### Provided information

-----

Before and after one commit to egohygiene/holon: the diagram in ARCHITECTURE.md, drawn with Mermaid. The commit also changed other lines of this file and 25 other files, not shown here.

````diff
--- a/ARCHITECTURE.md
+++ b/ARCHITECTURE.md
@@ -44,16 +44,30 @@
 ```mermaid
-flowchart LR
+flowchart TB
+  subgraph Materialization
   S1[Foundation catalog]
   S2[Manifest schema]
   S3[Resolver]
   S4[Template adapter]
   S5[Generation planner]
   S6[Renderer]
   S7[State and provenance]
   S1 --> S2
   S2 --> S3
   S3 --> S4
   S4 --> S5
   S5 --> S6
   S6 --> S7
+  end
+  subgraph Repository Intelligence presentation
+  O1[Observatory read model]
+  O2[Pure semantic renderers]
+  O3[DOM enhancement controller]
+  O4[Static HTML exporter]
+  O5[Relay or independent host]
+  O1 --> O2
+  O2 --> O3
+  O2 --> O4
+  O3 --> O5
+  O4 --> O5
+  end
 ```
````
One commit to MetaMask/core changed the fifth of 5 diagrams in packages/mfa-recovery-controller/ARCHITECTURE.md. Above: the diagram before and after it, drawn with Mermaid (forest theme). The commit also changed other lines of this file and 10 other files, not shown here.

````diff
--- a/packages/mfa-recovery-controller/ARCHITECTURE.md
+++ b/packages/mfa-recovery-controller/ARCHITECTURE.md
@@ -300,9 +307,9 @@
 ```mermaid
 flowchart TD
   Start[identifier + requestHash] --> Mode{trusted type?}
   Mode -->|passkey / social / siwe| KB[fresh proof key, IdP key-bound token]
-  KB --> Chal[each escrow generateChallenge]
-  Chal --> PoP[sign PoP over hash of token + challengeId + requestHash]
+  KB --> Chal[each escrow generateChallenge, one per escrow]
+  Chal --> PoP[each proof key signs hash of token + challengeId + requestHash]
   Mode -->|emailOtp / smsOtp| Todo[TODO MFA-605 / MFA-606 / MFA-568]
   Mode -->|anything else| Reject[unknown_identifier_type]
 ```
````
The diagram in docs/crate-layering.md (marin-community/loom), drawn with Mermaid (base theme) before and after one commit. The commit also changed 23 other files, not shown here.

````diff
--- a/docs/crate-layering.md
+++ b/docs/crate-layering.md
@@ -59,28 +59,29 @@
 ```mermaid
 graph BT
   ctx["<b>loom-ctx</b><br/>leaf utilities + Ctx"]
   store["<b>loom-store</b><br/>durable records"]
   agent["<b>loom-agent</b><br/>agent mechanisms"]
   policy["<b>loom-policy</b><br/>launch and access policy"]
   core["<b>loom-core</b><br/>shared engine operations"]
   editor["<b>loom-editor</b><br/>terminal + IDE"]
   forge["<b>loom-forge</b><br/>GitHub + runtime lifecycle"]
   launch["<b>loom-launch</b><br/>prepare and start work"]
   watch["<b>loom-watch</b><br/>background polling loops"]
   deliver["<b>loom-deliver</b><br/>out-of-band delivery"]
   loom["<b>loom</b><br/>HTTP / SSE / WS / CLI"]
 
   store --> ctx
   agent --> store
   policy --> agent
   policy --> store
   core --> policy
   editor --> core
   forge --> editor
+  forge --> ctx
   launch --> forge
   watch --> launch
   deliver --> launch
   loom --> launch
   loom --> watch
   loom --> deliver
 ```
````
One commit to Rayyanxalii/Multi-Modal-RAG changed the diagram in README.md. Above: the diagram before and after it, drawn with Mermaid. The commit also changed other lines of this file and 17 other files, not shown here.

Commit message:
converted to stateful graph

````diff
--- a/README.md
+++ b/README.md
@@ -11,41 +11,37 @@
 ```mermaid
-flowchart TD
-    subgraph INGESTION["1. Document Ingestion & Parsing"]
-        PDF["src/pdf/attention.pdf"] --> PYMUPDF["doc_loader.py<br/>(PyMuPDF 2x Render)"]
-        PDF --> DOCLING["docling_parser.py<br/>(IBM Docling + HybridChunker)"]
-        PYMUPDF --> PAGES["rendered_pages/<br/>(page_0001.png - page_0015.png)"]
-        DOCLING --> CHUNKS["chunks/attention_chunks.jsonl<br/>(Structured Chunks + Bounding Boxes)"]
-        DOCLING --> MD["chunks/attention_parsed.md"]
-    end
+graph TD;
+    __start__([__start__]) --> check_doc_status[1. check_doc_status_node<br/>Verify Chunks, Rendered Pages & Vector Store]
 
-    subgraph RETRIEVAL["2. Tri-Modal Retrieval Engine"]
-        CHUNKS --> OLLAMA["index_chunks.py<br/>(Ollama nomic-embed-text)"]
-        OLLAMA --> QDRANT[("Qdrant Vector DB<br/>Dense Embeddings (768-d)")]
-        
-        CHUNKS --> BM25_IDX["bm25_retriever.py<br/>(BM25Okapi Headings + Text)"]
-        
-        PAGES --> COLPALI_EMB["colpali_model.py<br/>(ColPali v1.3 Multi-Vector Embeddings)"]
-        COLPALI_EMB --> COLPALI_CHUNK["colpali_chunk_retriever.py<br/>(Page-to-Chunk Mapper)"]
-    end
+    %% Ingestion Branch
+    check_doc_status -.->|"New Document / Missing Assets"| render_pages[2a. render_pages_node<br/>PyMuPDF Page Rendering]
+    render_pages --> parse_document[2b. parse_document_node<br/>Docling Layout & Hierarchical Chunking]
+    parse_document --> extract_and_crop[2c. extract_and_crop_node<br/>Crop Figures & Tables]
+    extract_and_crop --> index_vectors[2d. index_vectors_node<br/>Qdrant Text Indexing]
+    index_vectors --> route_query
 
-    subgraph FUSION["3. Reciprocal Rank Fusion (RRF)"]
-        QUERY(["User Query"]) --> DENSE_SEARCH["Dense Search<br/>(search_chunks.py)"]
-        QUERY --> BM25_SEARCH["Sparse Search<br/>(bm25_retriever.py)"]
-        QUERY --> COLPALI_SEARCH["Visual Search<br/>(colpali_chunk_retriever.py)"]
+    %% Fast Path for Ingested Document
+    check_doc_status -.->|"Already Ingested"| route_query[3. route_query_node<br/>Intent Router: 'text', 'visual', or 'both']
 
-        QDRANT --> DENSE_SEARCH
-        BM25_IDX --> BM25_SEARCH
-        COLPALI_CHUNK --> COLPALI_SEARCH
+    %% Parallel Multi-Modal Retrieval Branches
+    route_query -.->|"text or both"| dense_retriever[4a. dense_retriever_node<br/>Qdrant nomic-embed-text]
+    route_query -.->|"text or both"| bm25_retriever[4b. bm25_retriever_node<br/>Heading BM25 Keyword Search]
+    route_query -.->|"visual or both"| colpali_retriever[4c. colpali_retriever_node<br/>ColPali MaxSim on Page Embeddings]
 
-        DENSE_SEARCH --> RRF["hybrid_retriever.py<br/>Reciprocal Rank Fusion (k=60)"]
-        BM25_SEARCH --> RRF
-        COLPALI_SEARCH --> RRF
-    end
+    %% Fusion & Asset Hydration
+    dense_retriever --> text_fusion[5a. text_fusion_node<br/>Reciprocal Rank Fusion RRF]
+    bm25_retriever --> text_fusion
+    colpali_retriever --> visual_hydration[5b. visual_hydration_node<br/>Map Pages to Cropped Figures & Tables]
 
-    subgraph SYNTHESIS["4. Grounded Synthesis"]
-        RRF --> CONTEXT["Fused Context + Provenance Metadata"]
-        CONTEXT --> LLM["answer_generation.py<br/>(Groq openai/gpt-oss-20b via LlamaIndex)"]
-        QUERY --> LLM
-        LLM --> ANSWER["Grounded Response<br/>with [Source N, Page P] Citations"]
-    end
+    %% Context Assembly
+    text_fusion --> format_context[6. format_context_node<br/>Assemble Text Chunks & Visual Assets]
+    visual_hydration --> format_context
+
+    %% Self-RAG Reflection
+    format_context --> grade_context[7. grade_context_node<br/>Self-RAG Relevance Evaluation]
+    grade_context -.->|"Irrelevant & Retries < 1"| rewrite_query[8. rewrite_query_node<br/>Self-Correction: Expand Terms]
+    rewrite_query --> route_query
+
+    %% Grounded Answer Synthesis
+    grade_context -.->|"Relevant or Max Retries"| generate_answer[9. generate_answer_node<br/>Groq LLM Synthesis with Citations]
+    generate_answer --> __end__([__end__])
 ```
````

-----

### Exercise
Copy out every line in the listing where the word "subgraph" appears.

### Task result
+  subgraph Materialization
+  subgraph Repository Intelligence presentation
-    subgraph INGESTION["1. Document Ingestion & Parsing"]
-    subgraph RETRIEVAL["2. Tri-Modal Retrieval Engine"]
-    subgraph FUSION["3. Reciprocal Rank Fusion (RRF)"]
-    subgraph SYNTHESIS["4. Grounded Synthesis"]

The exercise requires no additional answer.